* _WHAT TO PRODUCE_: What you write must match the records exactly, except for the images, which are left out.

Content starts

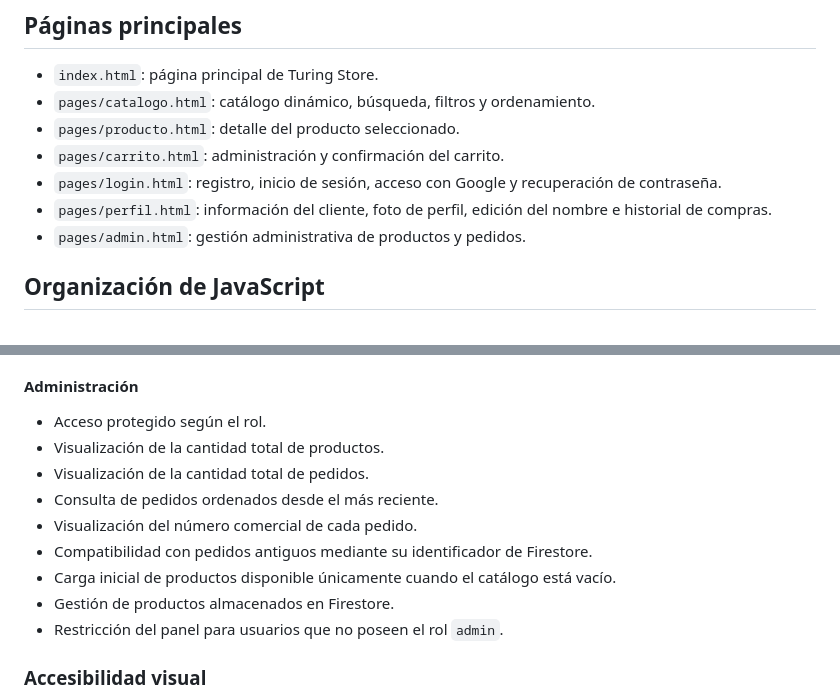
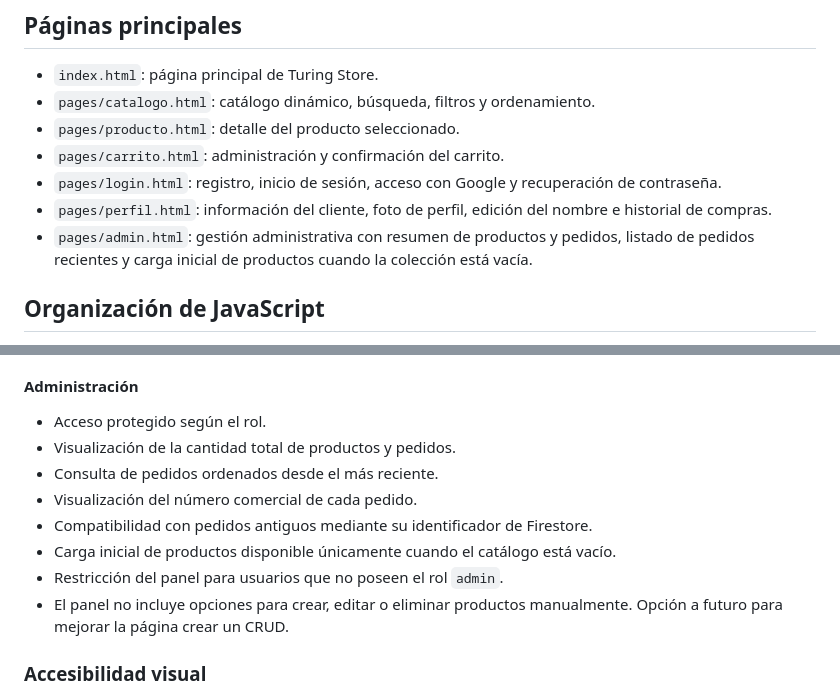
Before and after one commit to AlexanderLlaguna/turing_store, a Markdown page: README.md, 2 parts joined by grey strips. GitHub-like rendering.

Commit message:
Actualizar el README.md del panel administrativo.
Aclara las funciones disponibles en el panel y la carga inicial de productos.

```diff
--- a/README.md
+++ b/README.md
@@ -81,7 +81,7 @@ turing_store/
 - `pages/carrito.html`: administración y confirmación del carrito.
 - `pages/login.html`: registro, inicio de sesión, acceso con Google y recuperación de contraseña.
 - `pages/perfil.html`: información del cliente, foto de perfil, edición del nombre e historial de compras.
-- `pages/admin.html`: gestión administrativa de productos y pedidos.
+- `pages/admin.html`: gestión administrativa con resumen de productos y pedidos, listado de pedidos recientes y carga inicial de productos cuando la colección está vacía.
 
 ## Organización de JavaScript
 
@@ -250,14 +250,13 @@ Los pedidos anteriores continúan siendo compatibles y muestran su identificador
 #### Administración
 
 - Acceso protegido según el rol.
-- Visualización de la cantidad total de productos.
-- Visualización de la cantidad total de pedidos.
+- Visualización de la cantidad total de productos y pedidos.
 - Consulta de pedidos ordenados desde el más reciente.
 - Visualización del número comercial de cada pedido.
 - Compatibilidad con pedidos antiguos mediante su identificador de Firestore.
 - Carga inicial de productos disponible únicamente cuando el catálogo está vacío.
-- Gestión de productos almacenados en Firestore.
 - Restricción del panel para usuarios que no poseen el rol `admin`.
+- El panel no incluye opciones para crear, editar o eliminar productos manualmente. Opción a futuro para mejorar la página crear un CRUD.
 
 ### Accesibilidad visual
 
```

Content ends

* _EXERCISE RESPONSE_:
Before and after one commit to AlexanderLlaguna/turing_store, a Markdown page: README.md, 2 parts joined by grey strips. GitHub-like rendering.

Commit message:
Actualizar el README.md del panel administrativo.
Aclara las funciones disponibles en el panel y la carga inicial de productos.

```diff
--- a/README.md
+++ b/README.md
@@ -81,7 +81,7 @@ turing_store/
 - `pages/carrito.html`: administración y confirmación del carrito.
 - `pages/login.html`: registro, inicio de sesión, acceso con Google y recuperación de contraseña.
 - `pages/perfil.html`: información del cliente, foto de perfil, edición del nombre e historial de compras.
-- `pages/admin.html`: gestión administrativa de productos y pedidos.
+- `pages/admin.html`: gestión administrativa con resumen de productos y pedidos, listado de pedidos recientes y carga inicial de productos cuando la colección está vacía.
 
 ## Organización de JavaScript
 
@@ -250,14 +250,13 @@ Los pedidos anteriores continúan siendo compatibles y muestran su identificador
 #### Administración
 
 - Acceso protegido según el rol.
-- Visualización de la cantidad total de productos.
-- Visualización de la cantidad total de pedidos.
+- Visualización de la cantidad total de productos y pedidos.
 - Consulta de pedidos ordenados desde el más reciente.
 - Visualización del número comercial de cada pedido.
 - Compatibilidad con pedidos antiguos mediante su identificador de Firestore.
 - Carga inicial de productos disponible únicamente cuando el catálogo está vacío.
-- Gestión de productos almacenados en Firestore.
 - Restricción del panel para usuarios que no poseen el rol `admin`.
+- El panel no incluye opciones para crear, editar o eliminar productos manualmente. Opción a futuro para mejorar la página crear un CRUD.
 
 ### Accesibilidad visual
 
```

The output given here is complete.